It is not only the content of White Beech that reflects feminist ecocritical concerns. The forms and modes of argumentation employed in White Beech reveal the interconnectedness of systems of domination that is key to a feminist ecocritical methodology. Greer is not a natural historian and certainly not theorist, but she has a long history as a highly effective polemicist. True to her strengths, the rhetorical mode of argumentation in White Beech is impassioned, performative, iconoclastic and often didactic. Her prose moves between first person anecdotes and historical accounts that aim to politicise readers and raise consciousness about pertinent feminist and environmental issues.
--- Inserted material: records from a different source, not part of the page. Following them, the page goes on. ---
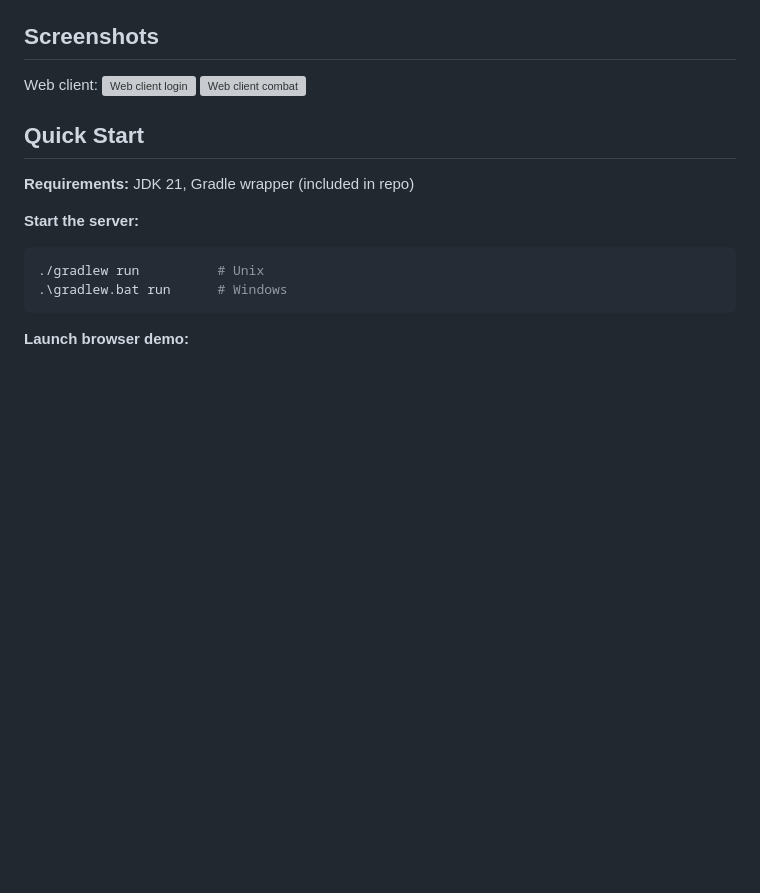
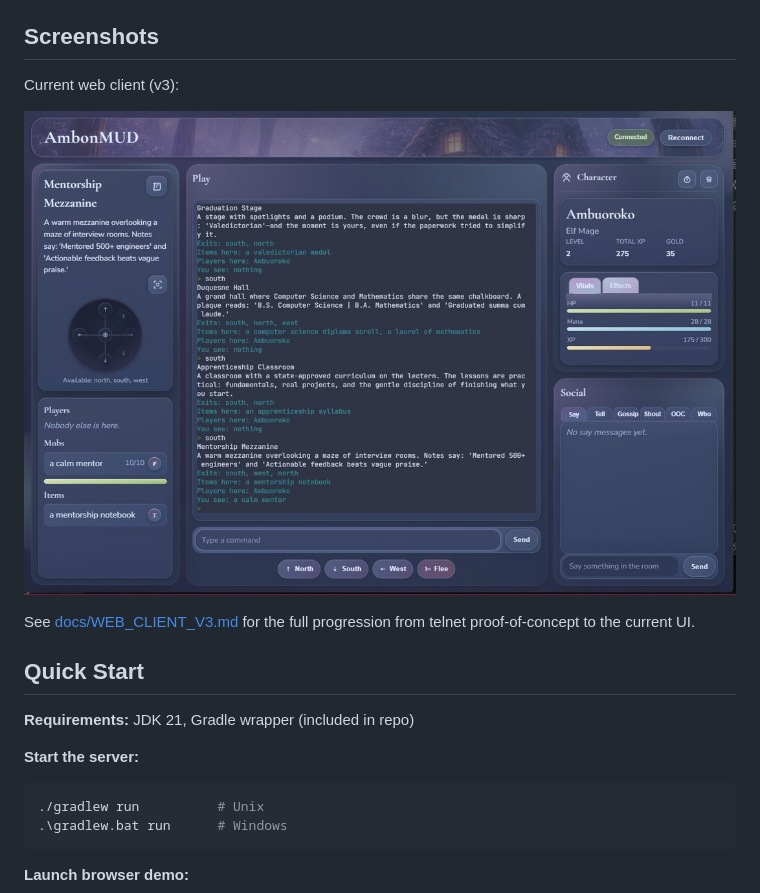
Before and after one commit to jnoecker/AmbonMUD, a Markdown page: README.md, the part around the change. Drawn GitHub-style; pictures changed too: docs/screenshots/v3-web-client.jpg (added); blank space fills up the shorter version; grey boxes are pictures that could not be loaded.

```diff
--- a/README.md
+++ b/README.md
@@ -26,9 +26,11 @@ AmbonMUD
 
 Screenshots
 -----------
-Web client:
-![Web client login](src/main/resources/screenshots/Login.png)
-![Web client combat](src/main/resources/screenshots/Combat.png)
+Current web client (v3):
+
+![AmbonMUD web client v3](docs/screenshots/v3-web-client.jpg)
+
+See [docs/WEB_CLIENT_V3.md](docs/WEB_CLIENT_V3.md#visual-progression) for the full progression from telnet proof-of-concept to the current UI.
 
 ## Quick Start
 
```
Also changed, not shown: docs/WEB_CLIENT_V3.md (+31 -0 lines), docs/screenshots/v0-5-telnet-ansi.png (added), docs/screenshots/v0-telnet.png (added), docs/screenshots/v1-web-client.png (added), docs/screenshots/v2-web-panels.png (added).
White Beech shows how systemic problems of domination are interconnected across racial, sexual, environmental and gendered lines. As such, neither the domination of nature nor the domination of women can be fully understood without reference to the other branches of these networked systems. For Plumwood (1994: 3), the Western tradition has set up the privileged domain of the master scientist “beneath” which nature is conceived as wife or subordinate other. As an alternative to such hierarchical thinking, Plumwood (1993: 2) advocates an “ethics and politics of mutuality”. The sheer range of topics that Greer covers in White Beech connect the web of patriarchal relations in which we live to show its mutually affecting components: from the use of DDT as a pesticide in Australia after the Vietnam War to issues of Indigenous women’s land rights; from the problem of introduced weeds to the acute hardships endured by female Asian migrants to Australia; from questions of female selfhood to the immensity of the rainforest ecosystems and the place of the human within it. All this is artfully connected in White Beech in a way that suggests that Greer practices an “ethics and politics of mutuality” and that her latest book might best be understood through the lens of Plumwood’s “critical ecological feminism”.